In 2021, over 700 companies have gone public so far, and it can be hard to sift through them to find the best in the bunch. Plenty of new companies will likely fizzle out quickly, but a few have strong competitive advantages, adoption, and opportunity. Here are two companies that have recently gone public that I think could be wonderfully successful over the next 10 years. 

1. Latch

Latch (NASDAQ:LTCH) has created a smart lock system for large apartment complexes that combines hardware with software. With its smart access tools, tenants can enter and exit their apartments without needing a key, being able to do it from their phones. They can also let in whomever they need at any time, anywhere. 

Woman analyzing a stock graph while on the phone.

Image source: Getty Images.

For landlords, Latch's software is the key to success. Landlords can see when tenants enter and exit buildings and manage tenant access to specific areas, all without having to leave their office. Landlords can also restrict access to tenants who move out, which eliminates the hassle of changing locks or collecting keys. 

Latch's customers are large apartment complexes that own dozens of apartments, so once Latch's hardware is put into these complexes, it would be extremely hard for its customers to stop using it. This is likely why Latch has not lost a single customer since 2017. For any company to compete with Latch, it would have to develop long-lasting relationships with large apartment builders, which would be difficult because Latch already works with some of the biggest ones, including Brookfield, Avalon Bay, and Tishman Speyer. 

Working with those big names has unlocked incredible growth for the company. Second-quarter revenue grew 227% year over year to $9 million and quarterly total bookings increased over 100% year over year to $96 million. Bookings are important for Latch: When contracts get set up, apartment builders agree on using Latch's products before the apartment building is even made. The bookings represent the revenue that Latch is expected to get once the building is built, which can take up to two years. 

Latch's gross margin is not pretty today because it loses money on the locks, which is its major revenue source right now. As landlords continue paying the subscription fees for the software, however, software revenue is expected to become the primary revenue driver. With a software gross margin of 90%, the company's total gross margin will likely improve, which is already taking place.

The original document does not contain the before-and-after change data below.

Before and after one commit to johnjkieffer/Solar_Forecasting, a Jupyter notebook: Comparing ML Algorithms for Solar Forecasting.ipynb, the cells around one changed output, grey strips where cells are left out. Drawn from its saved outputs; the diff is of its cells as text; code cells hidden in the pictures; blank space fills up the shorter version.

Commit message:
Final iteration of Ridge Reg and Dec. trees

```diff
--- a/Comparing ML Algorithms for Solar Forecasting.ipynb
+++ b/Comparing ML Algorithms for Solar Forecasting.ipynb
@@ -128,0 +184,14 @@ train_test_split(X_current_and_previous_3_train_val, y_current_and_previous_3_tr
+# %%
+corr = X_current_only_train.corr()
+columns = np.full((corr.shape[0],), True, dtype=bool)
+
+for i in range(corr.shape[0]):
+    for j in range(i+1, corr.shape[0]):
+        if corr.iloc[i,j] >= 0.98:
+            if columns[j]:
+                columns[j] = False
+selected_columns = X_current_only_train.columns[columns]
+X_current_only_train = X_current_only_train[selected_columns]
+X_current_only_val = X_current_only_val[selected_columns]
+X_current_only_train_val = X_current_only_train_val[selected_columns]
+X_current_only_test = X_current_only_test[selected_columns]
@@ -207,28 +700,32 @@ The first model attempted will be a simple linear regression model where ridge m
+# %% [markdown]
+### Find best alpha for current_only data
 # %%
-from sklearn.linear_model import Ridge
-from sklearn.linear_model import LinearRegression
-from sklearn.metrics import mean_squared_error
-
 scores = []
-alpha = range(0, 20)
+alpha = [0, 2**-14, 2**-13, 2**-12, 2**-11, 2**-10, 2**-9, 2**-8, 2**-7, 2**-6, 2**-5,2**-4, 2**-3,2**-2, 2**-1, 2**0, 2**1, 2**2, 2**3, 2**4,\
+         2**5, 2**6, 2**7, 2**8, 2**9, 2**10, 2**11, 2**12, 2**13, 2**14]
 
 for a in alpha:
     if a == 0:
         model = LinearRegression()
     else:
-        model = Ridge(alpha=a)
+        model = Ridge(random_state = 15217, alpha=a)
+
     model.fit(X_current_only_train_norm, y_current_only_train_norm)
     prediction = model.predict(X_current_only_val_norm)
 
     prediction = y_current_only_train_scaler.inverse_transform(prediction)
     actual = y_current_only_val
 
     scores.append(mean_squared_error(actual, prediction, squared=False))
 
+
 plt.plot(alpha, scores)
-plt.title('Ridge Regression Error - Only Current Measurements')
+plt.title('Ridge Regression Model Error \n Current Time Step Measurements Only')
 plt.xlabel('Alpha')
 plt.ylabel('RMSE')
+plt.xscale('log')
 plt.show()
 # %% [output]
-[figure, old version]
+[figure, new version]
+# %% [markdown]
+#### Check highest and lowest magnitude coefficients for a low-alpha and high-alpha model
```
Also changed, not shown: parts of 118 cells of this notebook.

Total gross margin for the second quarter of 2021 reached 8.5% compared to -18% one year ago. 

With such a small revenue base, the company still has a lot to prove, but with little major competition in the apartment complex smart lock space, along with international and commercial expansion opportunities on the horizon, Latch has all of the keys it needs to be wildly successful.

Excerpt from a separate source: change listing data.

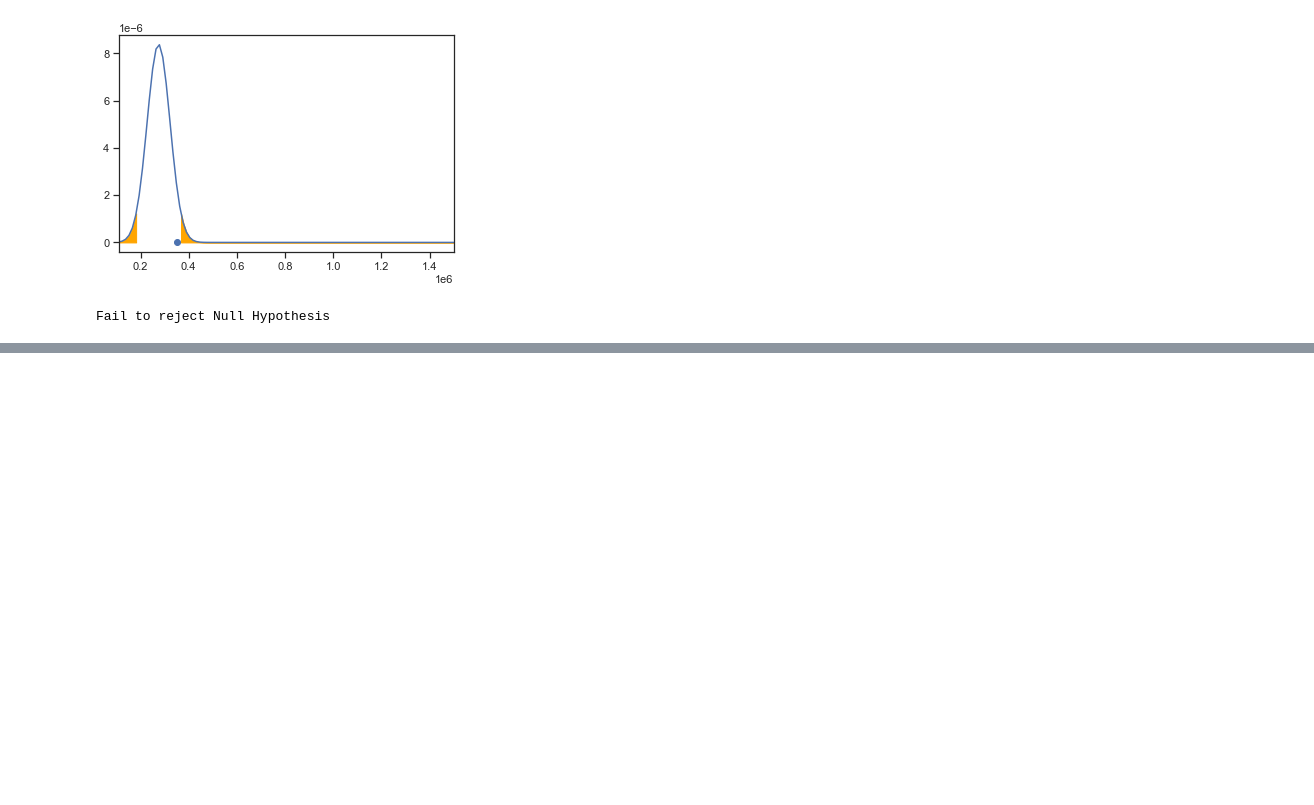
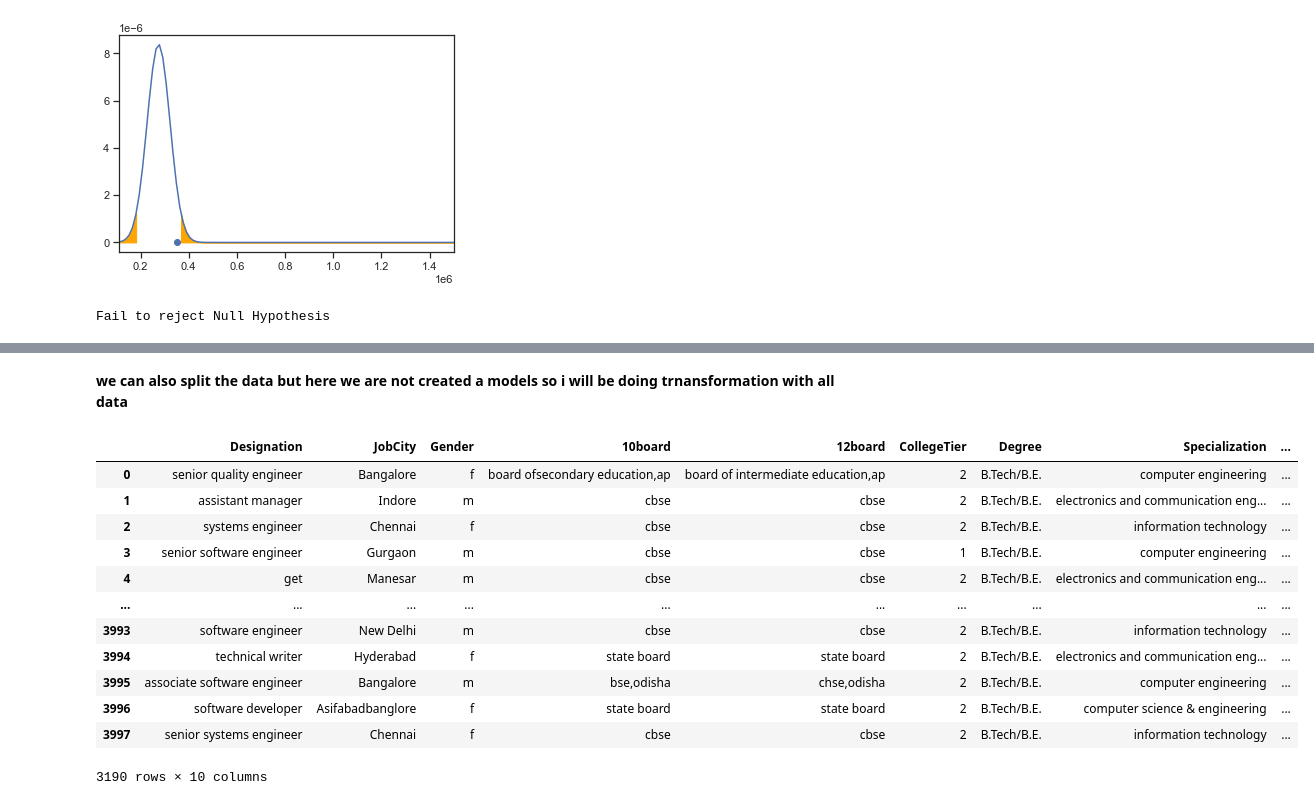
Before and after one commit to AdilGeelani/Innomatics_Internship_july_2022, a Jupyter notebook: innomatics_internship_july_2022/Data_analytics/Project 1/Project 1 (Exploratory Data Analysis).ipynb, the cells around one changed output, grey strips where cells are left out. Saved outputs shown, nothing was run; the diff lists cells and outputs as text; code cells hidden in the pictures; blank space fills up the shorter version.

```diff
--- a/innomatics_internship_july_2022/Data_analytics/Project 1/Project 1 (Exploratory Data Analysis).ipynb
+++ b/innomatics_internship_july_2022/Data_analytics/Project 1/Project 1 (Exploratory Data Analysis).ipynb
@@ -660,0 +816,4 @@ Fail to reject Null Hypothesis
+# %%
+df = df[df["10board"] !=0] # remove the rows with board = 0
+df = df[df['JobCity'] != -1] # remove the rows with city = -1
+df = df[df["12board"] !=0] # remove the rows with board = 0
@@ -660,0 +854,9 @@ Fail to reject Null Hypothesis
+# %%
+# Indentifying the Input and the Output
+#  we can say depending on the students data how much is the salary they get?
+df["CollegeCityTier"] = df['CollegeCityTier'].astype(object)
+df["CollegeTier"] = df['CollegeTier'].astype(object)
+y = df['Salary']
+x = df.drop('Salary', axis = 1)
+# %% [markdown]
+**we can also split the data but here we are not created a models so i will be doing trnansformation with all data**
@@ -660,0 +866,18 @@ Fail to reject Null Hypothesis
+# %%
+x_cat = x.select_dtypes(include=['object'])
+x_cat = x_cat.drop('DOL', axis =1) # remove columns with date and time
+x_cat
+# %% [output]
+|  | Designation | JobCity | Gender | 10board | 12board | CollegeTier | Degree | Specialization | ... |
+| 0 | senior quality engineer | Bangalore | f | board ofsecondary education,ap | board of intermediate education,ap | 2 | B.Tech/B.E. | computer engineering | ... |
+| 1 | assistant manager | Indore | m | cbse | cbse | 2 | B.Tech/B.E. | electronics and communication eng... | ... |
+| 2 | systems engineer | Chennai | f | cbse | cbse | 2 | B.Tech/B.E. | information technology | ... |
+| 3 | senior software engineer | Gurgaon | m | cbse | cbse | 1 | B.Tech/B.E. | computer engineering | ... |
+| 4 | get | Manesar | m | cbse | cbse | 2 | B.Tech/B.E. | electronics and communication eng... | ... |
+| ... | ... | ... | ... | ... | ... | ... | ... | ... | ... |
+| 3993 | software engineer | New Delhi | m | cbse | cbse | 2 | B.Tech/B.E. | information technology | ... |
+| 3994 | technical writer | Hyderabad | f | state board | state board | 2 | B.Tech/B.E. | electronics and communication eng... | ... |
+| 3995 | associate software engineer | Bangalore | m | bse,odisha | chse,odisha | 2 | B.Tech/B.E. | computer engineering | ... |
+| 3996 | software developer | Asifabadbanglore | f | state board | state board | 2 | B.Tech/B.E. | computer science & engineering | ... |
+| 3997 | senior systems engineer | Chennai | f | cbse | cbse | 2 | B.Tech/B.E. | information technology | ... |
+3190 rows × 10 columns
```
Also changed, not shown: parts of 52 cells of this notebook.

2. Riskified

If you were an e-commerce merchant, would you worry about receiving fraudulent orders? Even when some online orders are legitimate, 10%-15% are declined due to potential fraud, representing lost revenue for e-commerce companies.

Riskified (NYSE:RSKD) uses AI and machine learning to identify which speculative orders are fraudulent and which ones are real -- providing its customers with revenue that could have been lost if they had denied orders due to fraud potential.

As Riskified gains more customers, its machine learning capabilities become more accurate, providing more benefit to the customer, which is already quite high: Riskified helped increase its 10 largest customers' revenue by 9% and decreased their costs by 39%.

What makes Riskified special is that if it's wrong in its assessment, it will cover the cost of the lost sale -- mitigating almost all of the risk for a retailer to use the service. This could be why Riskified has hundreds of customers, including three out of the top 10 largest internet retailers.

In the second quarter, Riskified grew its revenue 47% year over year to $56 million and its gross merchandise value 55% year over year to $21.5 billion. The company's gross margin is increasing, up from 53% in the second quarter of 2020 to nearly 60% in the second quarter of 2021.

While Riskified needs to continue to prove that its algorithms are effective, it is off to a strong start with over $21 billion in quarterly gross merchandise volume. The benefit it provides to its customers is incredible, and with the e-commerce market expected to grow from $4.3 trillion in 2020 to approximately $6.4 trillion by 2024, Riskified has the competitive advantages to potentially capitalize on this major tailwind.

This article represents the opinion of the writer, who may disagree with the “official” recommendation position of a Motley Fool premium advisory service. We’re motley! Questioning an investing thesis -- even one of our own -- helps us all think critically about investing and make decisions that help us become smarter, happier, and richer.